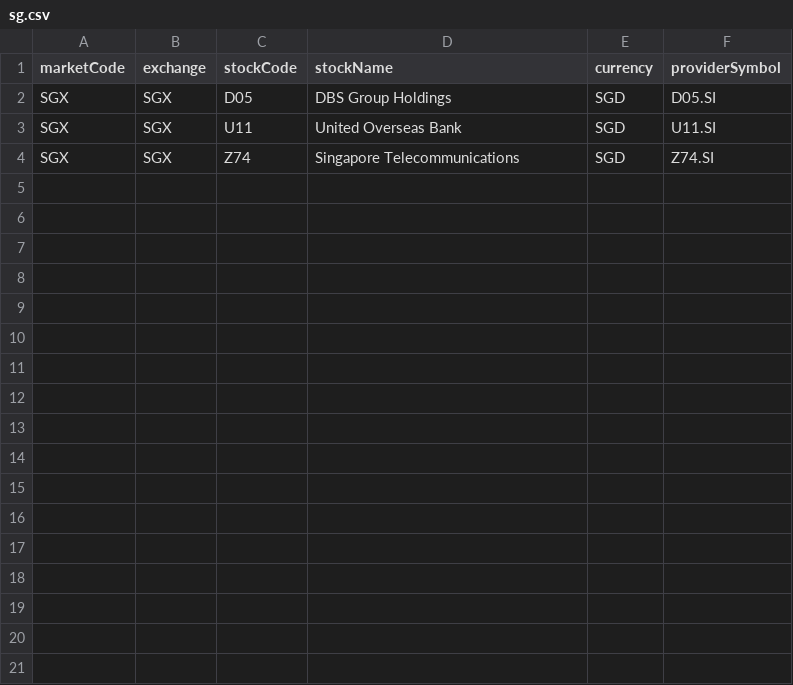
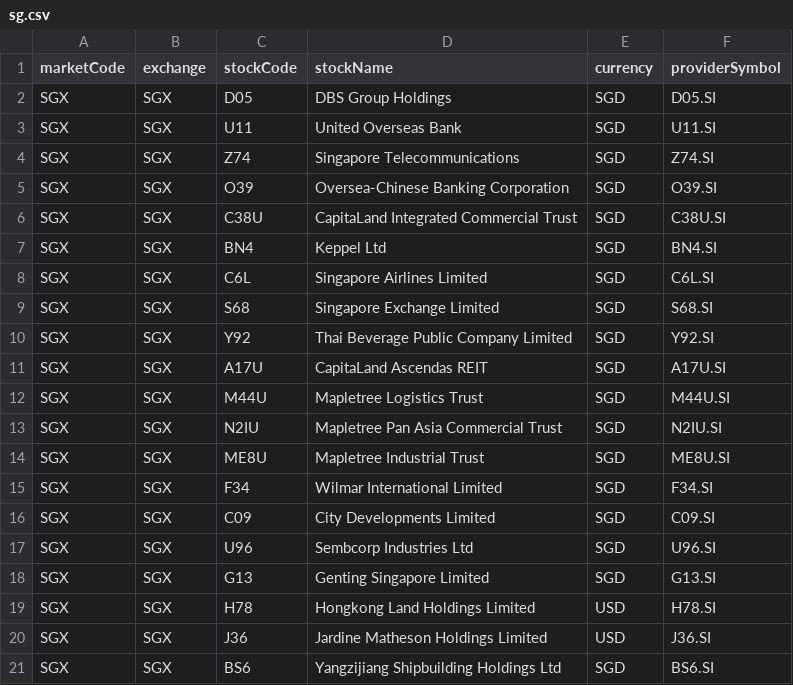
Before and after one commit to chewingbytes/stock, a CSV file: data/provider-universe/sg.csv, drawn as a sheet; the diff names each change by its address in the sheet, - before the commit and + after, or states it on an @@ line.

Commit message:
feat: add glossary panel and improve filter builder with styling updates
- Add GlossaryPanel component for metric learning
- Add FilterBuilder tests and improvements
- Remove MetricLearningPanel in favor of glossary
- Update page layout and global styling
- Improve ResultsTable and filter functionality
- Update provider universe data

```diff
--- a/data/provider-universe/sg.csv
+++ b/data/provider-universe/sg.csv
+row 5: SGX | SGX | O39 | Oversea-Chinese Banking Corporation | SGD | O39.SI
+row 6: SGX | SGX | C38U | CapitaLand Integrated Commercial Trust | SGD | C38U.SI
+row 7: SGX | SGX | BN4 | Keppel Ltd | SGD | BN4.SI
+row 8: SGX | SGX | C6L | Singapore Airlines Limited | SGD | C6L.SI
+row 9: SGX | SGX | S68 | Singapore Exchange Limited | SGD | S68.SI
+row 10: SGX | SGX | Y92 | Thai Beverage Public Company Limited | SGD | Y92.SI
+row 11: SGX | SGX | A17U | CapitaLand Ascendas REIT | SGD | A17U.SI
+row 12: SGX | SGX | M44U | Mapletree Logistics Trust | SGD | M44U.SI
+row 13: SGX | SGX | N2IU | Mapletree Pan Asia Commercial Trust | SGD | N2IU.SI
+row 14: SGX | SGX | ME8U | Mapletree Industrial Trust | SGD | ME8U.SI
+row 15: SGX | SGX | F34 | Wilmar International Limited | SGD | F34.SI
+row 16: SGX | SGX | C09 | City Developments Limited | SGD | C09.SI
+row 17: SGX | SGX | U96 | Sembcorp Industries Ltd | SGD | U96.SI
+row 18: SGX | SGX | G13 | Genting Singapore Limited | SGD | G13.SI
+row 19: SGX | SGX | H78 | Hongkong Land Holdings Limited | USD | H78.SI
+row 20: SGX | SGX | J36 | Jardine Matheson Holdings Limited | USD | J36.SI
+row 21: SGX | SGX | BS6 | Yangzijiang Shipbuilding Holdings Ltd | SGD | BS6.SI
```
Also changed, not shown: 13 other files.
=======
YOUR OBJECTIVE:
Copy whichever lines in the listing above hold "Commercial".

ANSWER SECTION:
+row 6: SGX | SGX | C38U | CapitaLand Integrated Commercial Trust | SGD | C38U.SI
+row 13: SGX | SGX | N2IU | Mapletree Pan Asia Commercial Trust | SGD | N2IU.SI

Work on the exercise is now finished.